--- What is needed ---
In the records below, find each line that holds "anacondy" and return it.

Difference listings

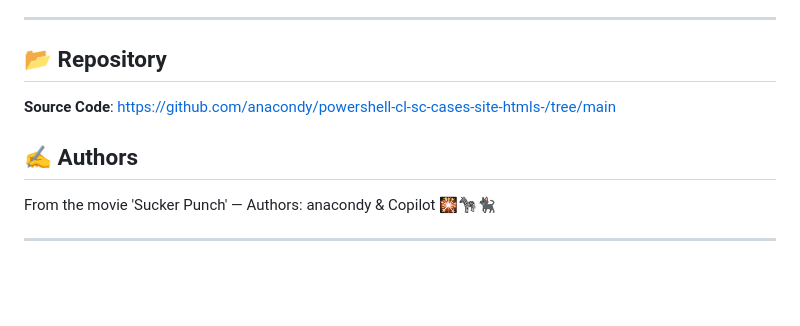
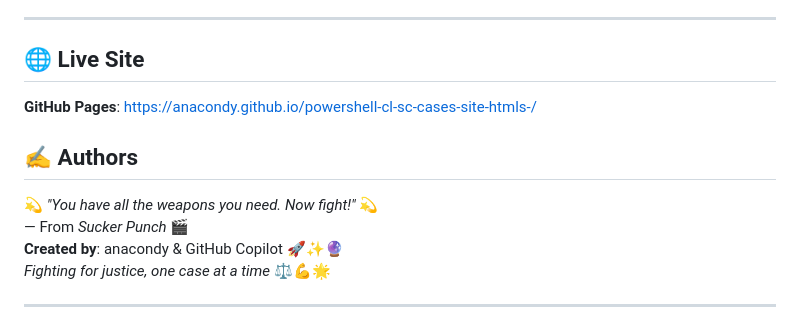
Before and after one commit to anacondy/powershell-cl-sc-cases-site-htmls-, a Markdown page: README.md, the part around the change. Rendered like a GitHub page; blank space fills up the shorter version.

Commit message:
Add GitHub Pages link and update authors section with Sucker Punch dialogue
Co-authored-by: anacondy <139140241+anacondy@users.noreply.github.com>

```diff
--- a/README.md
+++ b/README.md
@@ -209,13 +209,16 @@ The archive currently includes landmark cases spanning from 1950 to 2024, coveri
 
 ---
 
-## 📂 Repository
+## 🌐 Live Site
 
-**Source Code**: [https://github.com/anacondy/powershell-cl-sc-cases-site-htmls-/tree/main](https://github.com/anacondy/powershell-cl-sc-cases-site-htmls-/tree/main)
+**GitHub Pages**: [https://anacondy.github.io/powershell-cl-sc-cases-site-htmls-/](https://anacondy.github.io/powershell-cl-sc-cases-site-htmls-/)
 
 ## ✍️ Authors
 
-From the movie 'Sucker Punch' — Authors: anacondy &amp; Copilot 🎇🦓🐈‍⬛
+💫 *"You have all the weapons you need. Now fight!"* 💫
+— From *Sucker Punch* 🎬
+**Created by**: anacondy & GitHub Copilot 🚀✨🔮
+*Fighting for justice, one case at a time* ⚖️💪🌟
 
 ---
 
```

--- Written reply ---
Before and after one commit to anacondy/powershell-cl-sc-cases-site-htmls-, a Markdown page: README.md, the part around the change. Rendered like a GitHub page; blank space fills up the shorter version.
Co-authored-by: anacondy <139140241+anacondy@users.noreply.github.com>
-**Source Code**: [https://github.com/anacondy/powershell-cl-sc-cases-site-htmls-/tree/main](https://github.com/anacondy/powershell-cl-sc-cases-site-htmls-/tree/main)
+**GitHub Pages**: [https://anacondy.github.io/powershell-cl-sc-cases-site-htmls-/](https://anacondy.github.io/powershell-cl-sc-cases-site-htmls-/)
-From the movie 'Sucker Punch' — Authors: anacondy &amp; Copilot 🎇🦓🐈‍⬛
+**Created by**: anacondy & GitHub Copilot 🚀✨🔮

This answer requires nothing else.